EXERCISE DESCRIPTION: Wherever a line holds the word "ipynb", copy that line from the data.

PROVIDED RECORDS:
○ ○ ○ ○ ○ ○ ○
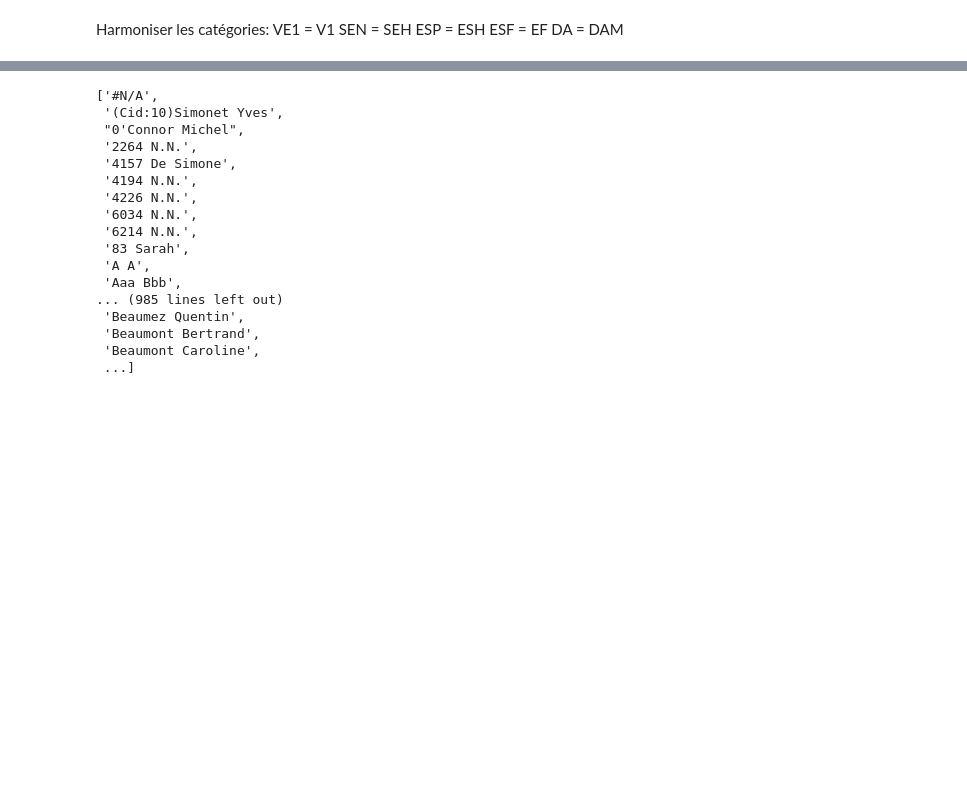
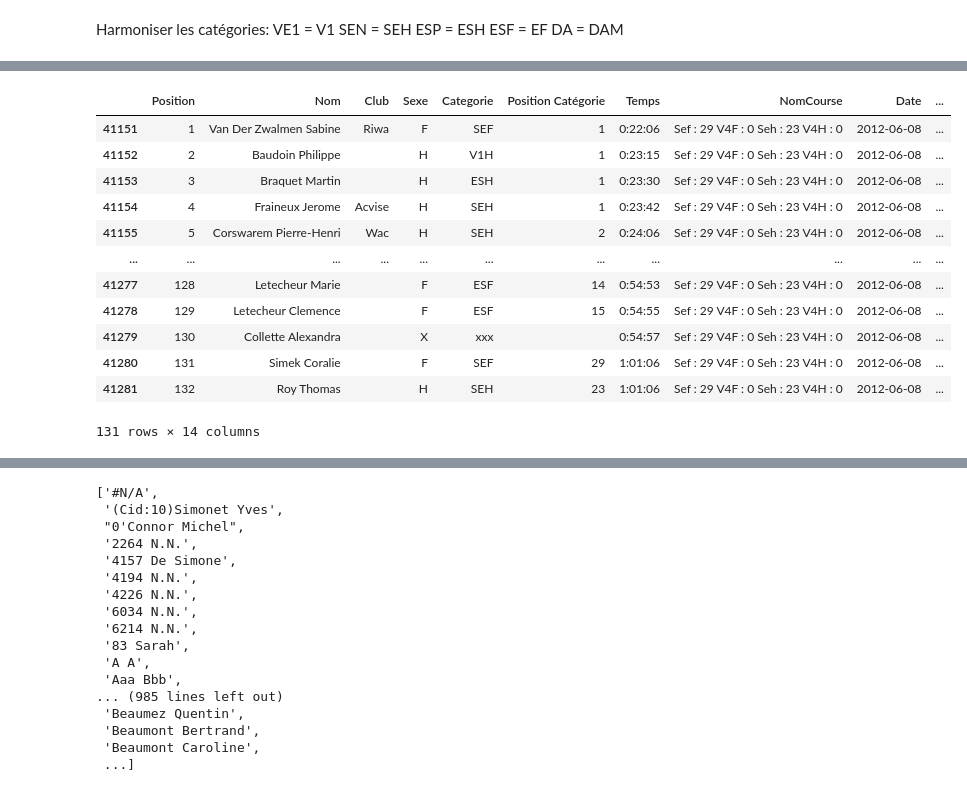
Before and after one commit to ekMi/condrulytics, a Jupyter notebook: notebooks/01_descriptive_analysis.ipynb, the cells around one changed output, grey strips where cells are left out. Drawn from its saved outputs; the diff is of its cells as text; code cells hidden in the pictures; blank space fills up the shorter version.

```diff
--- a/notebooks/01_descriptive_analysis.ipynb
+++ b/notebooks/01_descriptive_analysis.ipynb
@@ -106,0 +133,16 @@ DA = DAM
+# %%
+df[df["NomCourse"] == 'Sef : 29 V4F : 0 Seh : 23 V4H : 0' ]
+# %% [output]
+|  | Position | Nom | Club | Sexe | Categorie | Position Catégorie | Temps | NomCourse | Date | ... |
+| 41151 | 1 | Van Der Zwalmen Sabine | Riwa | F | SEF | 1 | 0:22:06 | Sef : 29 V4F : 0 Seh : 23 V4H : 0 | 2012-06-08 | ... |
+| 41152 | 2 | Baudoin Philippe |  | H | V1H | 1 | 0:23:15 | Sef : 29 V4F : 0 Seh : 23 V4H : 0 | 2012-06-08 | ... |
+| 41153 | 3 | Braquet Martin |  | H | ESH | 1 | 0:23:30 | Sef : 29 V4F : 0 Seh : 23 V4H : 0 | 2012-06-08 | ... |
+| 41154 | 4 | Fraineux Jerome | Acvise | H | SEH | 1 | 0:23:42 | Sef : 29 V4F : 0 Seh : 23 V4H : 0 | 2012-06-08 | ... |
+| 41155 | 5 | Corswarem Pierre-Henri | Wac | H | SEH | 2 | 0:24:06 | Sef : 29 V4F : 0 Seh : 23 V4H : 0 | 2012-06-08 | ... |
+| ... | ... | ... | ... | ... | ... | ... | ... | ... | ... | ... |
+| 41277 | 128 | Letecheur Marie |  | F | ESF | 14 | 0:54:53 | Sef : 29 V4F : 0 Seh : 23 V4H : 0 | 2012-06-08 | ... |
+| 41278 | 129 | Letecheur Clemence |  | F | ESF | 15 | 0:54:55 | Sef : 29 V4F : 0 Seh : 23 V4H : 0 | 2012-06-08 | ... |
+| 41279 | 130 | Collette Alexandra |  | X | xxx |  | 0:54:57 | Sef : 29 V4F : 0 Seh : 23 V4H : 0 | 2012-06-08 | ... |
+| 41280 | 131 | Simek Coralie |  | F | SEF | 29 | 1:01:06 | Sef : 29 V4F : 0 Seh : 23 V4H : 0 | 2012-06-08 | ... |
+| 41281 | 132 | Roy Thomas |  | H | SEH | 23 | 1:01:06 | Sef : 29 V4F : 0 Seh : 23 V4H : 0 | 2012-06-08 | ... |
+131 rows × 14 columns
```
Also changed, not shown: parts of 13 cells of this notebook, 5 other files.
○ ○ ○ ○ ○ ○ ○
WORKED SOLUTION:
Before and after one commit to ekMi/condrulytics, a Jupyter notebook: notebooks/01_descriptive_analysis.ipynb, the cells around one changed output, grey strips where cells are left out. Drawn from its saved outputs; the diff is of its cells as text; code cells hidden in the pictures; blank space fills up the shorter version.
--- a/notebooks/01_descriptive_analysis.ipynb
+++ b/notebooks/01_descriptive_analysis.ipynb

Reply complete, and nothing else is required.